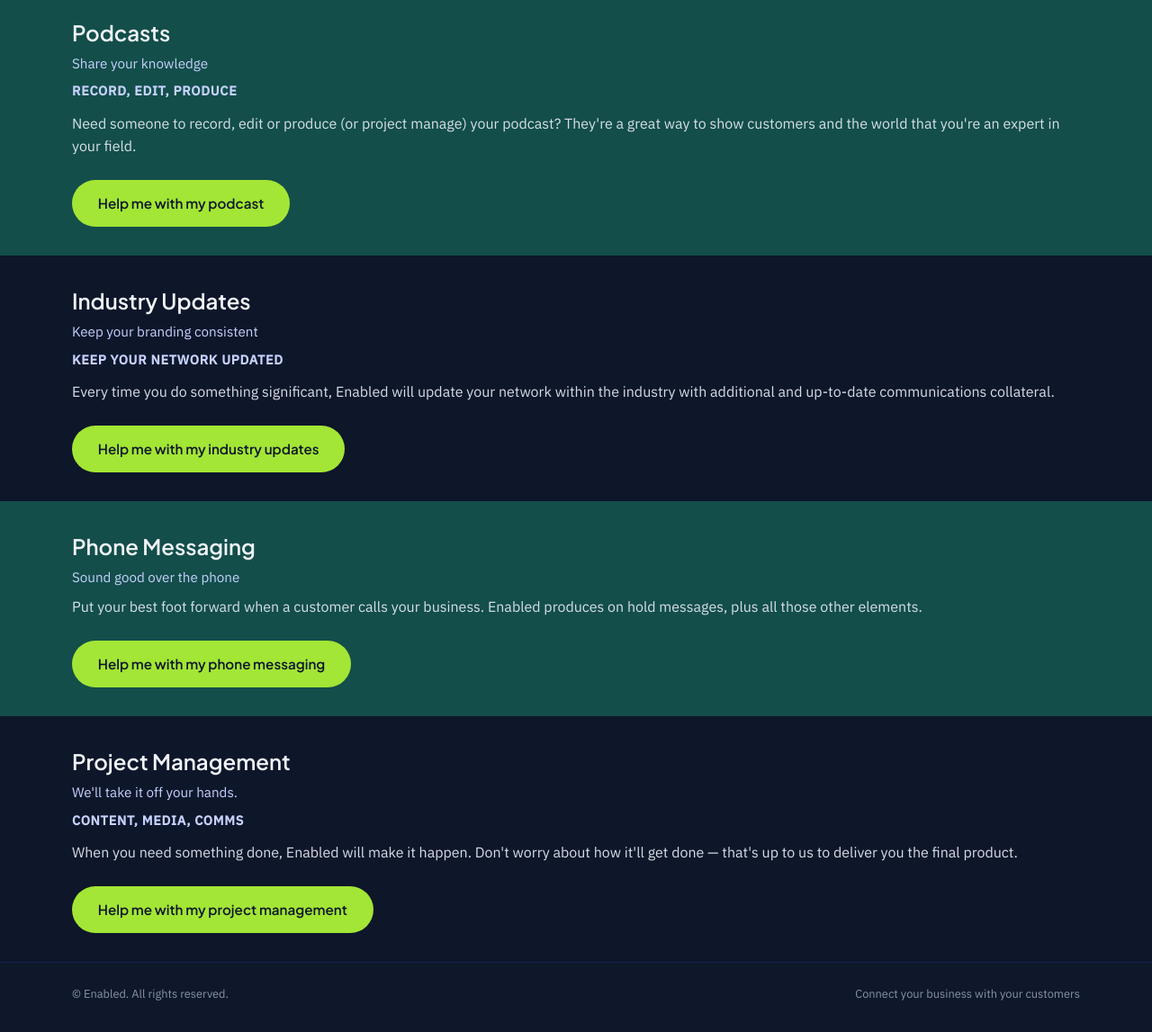
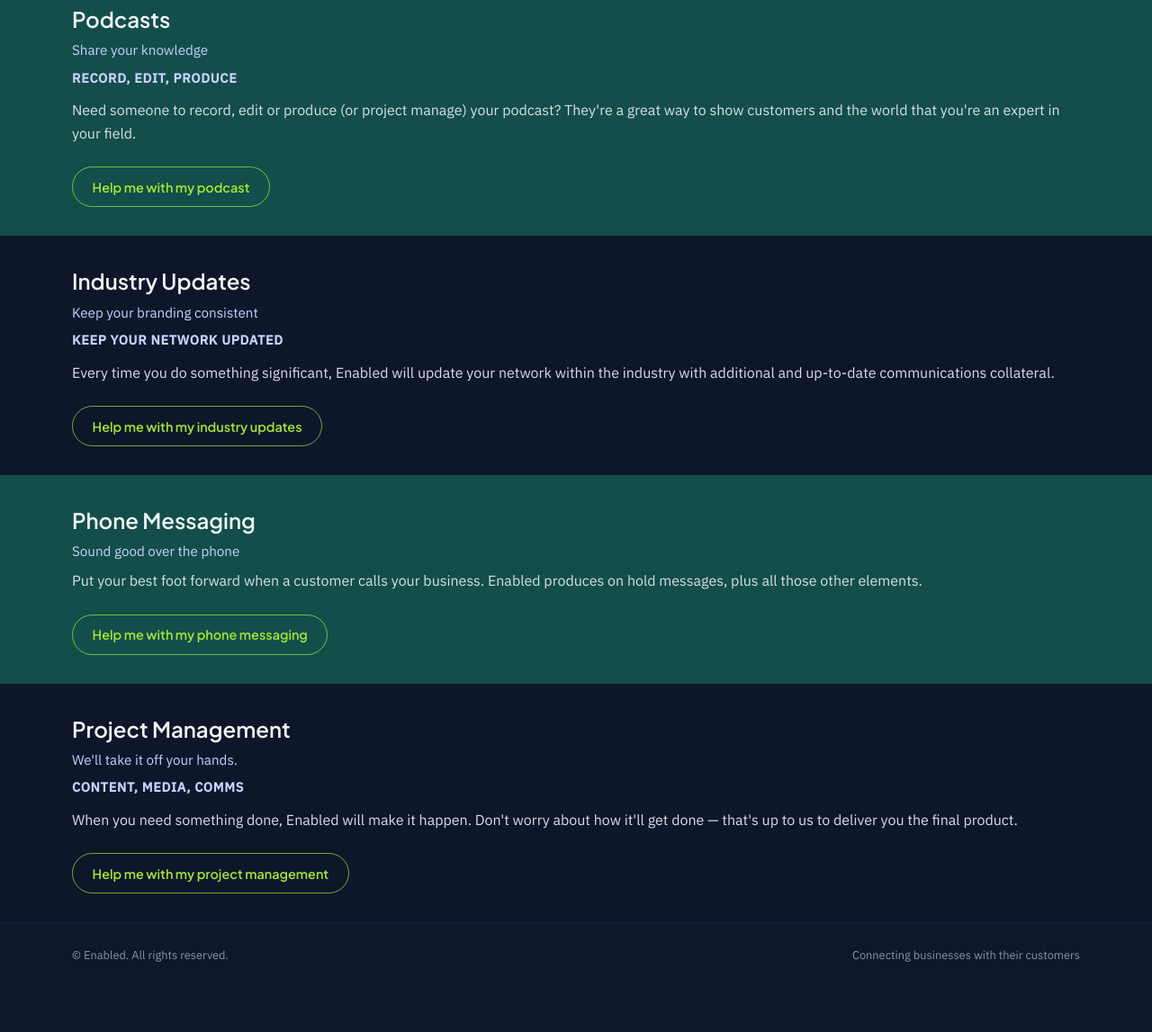
Before and after one commit to Hi-sodoozy/sturdy-funicular, a plain HTML site: page services.html in a window 1280 px wide. Shown: the part 1108-2255 px from the top of the page at 90% size. After the commit the page ends 2212 px from the top, so only its background shows below. Drawn offline with Linux system fonts and the light colour scheme.

Commit message:
Add files via upload

```diff
--- a/services.html
+++ b/services.html
@@ -72,7 +72,7 @@
             <p>We can also keep event info up to date — think upcoming events and booking info.</p>
           </div>
           <div class="service-cta-wrap">
-            <a href="index.html#contact" class="btn-primary btn-service-cta">Help me with my website</a>
+            <a href="index.html#contact" class="btn-service-cta">Help me with my website</a>
           </div>
         </div>
       </section>
@@ -86,7 +86,7 @@
             <p>Don't ask Enabled to make you go viral, but we can assist with running your social media channels on your behalf.</p>
           </div>
           <div class="service-cta-wrap">
-            <a href="index.html#contact" class="btn-primary btn-service-cta">Help me with my socials</a>
+            <a href="index.html#contact" class="btn-service-cta">Help me with my socials</a>
           </div>
         </div>
       </section>
@@ -100,7 +100,7 @@
             <p>Need someone to record, edit or produce (or project manage) your podcast? They're a great way to show customers and the world that you're an expert in your field.</p>
           </div>
           <div class="service-cta-wrap">
-            <a href="index.html#contact" class="btn-primary btn-service-cta">Help me with my podcast</a>
+            <a href="index.html#contact" class="btn-service-cta">Help me with my podcast</a>
           </div>
         </div>
       </section>
@@ -114,7 +114,7 @@
             <p>Every time you do something significant, Enabled will update your network within the industry with additional and up-to-date communications collateral.</p>
           </div>
           <div class="service-cta-wrap">
-            <a href="index.html#contact" class="btn-primary btn-service-cta">Help me with my industry updates</a>
+            <a href="index.html#contact" class="btn-service-cta">Help me with my industry updates</a>
           </div>
         </div>
       </section>
@@ -127,7 +127,7 @@
             <p>Put your best foot forward when a customer calls your business. Enabled produces on hold messages, plus all those other elements.</p>
           </div>
           <div class="service-cta-wrap">
-            <a href="index.html#contact" class="btn-primary btn-service-cta">Help me with my phone messaging</a>
+            <a href="index.html#contact" class="btn-service-cta">Help me with my phone messaging</a>
           </div>
         </div>
       </section>
@@ -141,7 +141,7 @@
             <p>When you need something done, Enabled will make it happen. Don't worry about how it'll get done — that's up to us to deliver you the final product.</p>
           </div>
           <div class="service-cta-wrap">
-            <a href="index.html#contact" class="btn-primary btn-service-cta">Help me with my project management</a>
+            <a href="index.html#contact" class="btn-service-cta">Help me with my project management</a>
           </div>
         </div>
       </section>
@@ -150,7 +150,7 @@
     <footer class="site-footer">
       <div class="site-footer-inner">
         <div>© Enabled. All rights reserved.</div>
-        <div>Connect your business with your customers</div>
+        <div>Connecting businesses with their customers</div>
       </div>
     </footer>
   </div>
--- a/styles.css
+++ b/styles.css
@@ -959,13 +959,31 @@ main {
   letter-spacing: 0.02em;
 }
 
-/* Per-service CTA */
+/* Per-service CTA – outline style (subtle) */
 .service-cta-wrap {
   margin-top: 1.5rem;
 }
 
 .btn-service-cta {
-  display: inline-block;
+  display: inline-flex;
+  align-items: center;
+  justify-content: center;
+  padding: 0.65rem 1.35rem;
+  border-radius: var(--radius-pill);
+  border: 1px solid rgba(163, 230, 53, 0.7);
+  background: transparent;
+  color: var(--lime);
+  font-family: "Plus Jakarta Sans", system-ui, sans-serif;
+  font-weight: 600;
+  font-size: 0.9rem;
+  text-decoration: none;
+  transition: border-color 0.18s ease, background 0.18s ease, color 0.18s ease;
+}
+
+.btn-service-cta:hover {
+  border-color: var(--lime);
+  background: rgba(163, 230, 53, 0.12);
+  color: var(--lime-hover);
 }
 
 .section-service {
```
Also changed, not shown: business-assessment.html (+1 -1 lines), index.html (+1 -1 lines), referrals.html (+1 -1 lines).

____________

PROBLEM DETAILS -
Please write out the whole listing exactly, but not the pictures in it.

WRITTEN ANSWER -
Before and after one commit to Hi-sodoozy/sturdy-funicular, a plain HTML site: page services.html in a window 1280 px wide. Shown: the part 1108-2255 px from the top of the page at 90% size. After the commit the page ends 2212 px from the top, so only its background shows below. Drawn offline with Linux system fonts and the light colour scheme.

Commit message:
Add files via upload

```diff
--- a/services.html
+++ b/services.html
@@ -72,7 +72,7 @@
             <p>We can also keep event info up to date — think upcoming events and booking info.</p>
           </div>
           <div class="service-cta-wrap">
-            <a href="index.html#contact" class="btn-primary btn-service-cta">Help me with my website</a>
+            <a href="index.html#contact" class="btn-service-cta">Help me with my website</a>
           </div>
         </div>
       </section>
@@ -86,7 +86,7 @@
             <p>Don't ask Enabled to make you go viral, but we can assist with running your social media channels on your behalf.</p>
           </div>
           <div class="service-cta-wrap">
-            <a href="index.html#contact" class="btn-primary btn-service-cta">Help me with my socials</a>
+            <a href="index.html#contact" class="btn-service-cta">Help me with my socials</a>
           </div>
         </div>
       </section>
@@ -100,7 +100,7 @@
             <p>Need someone to record, edit or produce (or project manage) your podcast? They're a great way to show customers and the world that you're an expert in your field.</p>
           </div>
           <div class="service-cta-wrap">
-            <a href="index.html#contact" class="btn-primary btn-service-cta">Help me with my podcast</a>
+            <a href="index.html#contact" class="btn-service-cta">Help me with my podcast</a>
           </div>
         </div>
       </section>
@@ -114,7 +114,7 @@
             <p>Every time you do something significant, Enabled will update your network within the industry with additional and up-to-date communications collateral.</p>
           </div>
           <div class="service-cta-wrap">
-            <a href="index.html#contact" class="btn-primary btn-service-cta">Help me with my industry updates</a>
+            <a href="index.html#contact" class="btn-service-cta">Help me with my industry updates</a>
           </div>
         </div>
       </section>
@@ -127,7 +127,7 @@
             <p>Put your best foot forward when a customer calls your business. Enabled produces on hold messages, plus all those other elements.</p>
           </div>
           <div class="service-cta-wrap">
-            <a href="index.html#contact" class="btn-primary btn-service-cta">Help me with my phone messaging</a>
+            <a href="index.html#contact" class="btn-service-cta">Help me with my phone messaging</a>
           </div>
         </div>
       </section>
@@ -141,7 +141,7 @@
             <p>When you need something done, Enabled will make it happen. Don't worry about how it'll get done — that's up to us to deliver you the final product.</p>
           </div>
           <div class="service-cta-wrap">
-            <a href="index.html#contact" class="btn-primary btn-service-cta">Help me with my project management</a>
+            <a href="index.html#contact" class="btn-service-cta">Help me with my project management</a>
           </div>
         </div>
       </section>
@@ -150,7 +150,7 @@
     <footer class="site-footer">
       <div class="site-footer-inner">
         <div>© Enabled. All rights reserved.</div>
-        <div>Connect your business with your customers</div>
+        <div>Connecting businesses with their customers</div>
       </div>
     </footer>
   </div>
--- a/styles.css
+++ b/styles.css
@@ -959,13 +959,31 @@ main {
   letter-spacing: 0.02em;
 }
 
-/* Per-service CTA */
+/* Per-service CTA – outline style (subtle) */
 .service-cta-wrap {
   margin-top: 1.5rem;
 }
 
 .btn-service-cta {
-  display: inline-block;
+  display: inline-flex;
+  align-items: center;
+  justify-content: center;
+  padding: 0.65rem 1.35rem;
+  border-radius: var(--radius-pill);
+  border: 1px solid rgba(163, 230, 53, 0.7);
+  background: transparent;
+  color: var(--lime);
+  font-family: "Plus Jakarta Sans", system-ui, sans-serif;
+  font-weight: 600;
+  font-size: 0.9rem;
+  text-decoration: none;
+  transition: border-color 0.18s ease, background 0.18s ease, color 0.18s ease;
+}
+
+.btn-service-cta:hover {
+  border-color: var(--lime);
+  background: rgba(163, 230, 53, 0.12);
+  color: var(--lime-hover);
 }
 
 .section-service {
```
Also changed, not shown: business-assessment.html (+1 -1 lines), index.html (+1 -1 lines), referrals.html (+1 -1 lines).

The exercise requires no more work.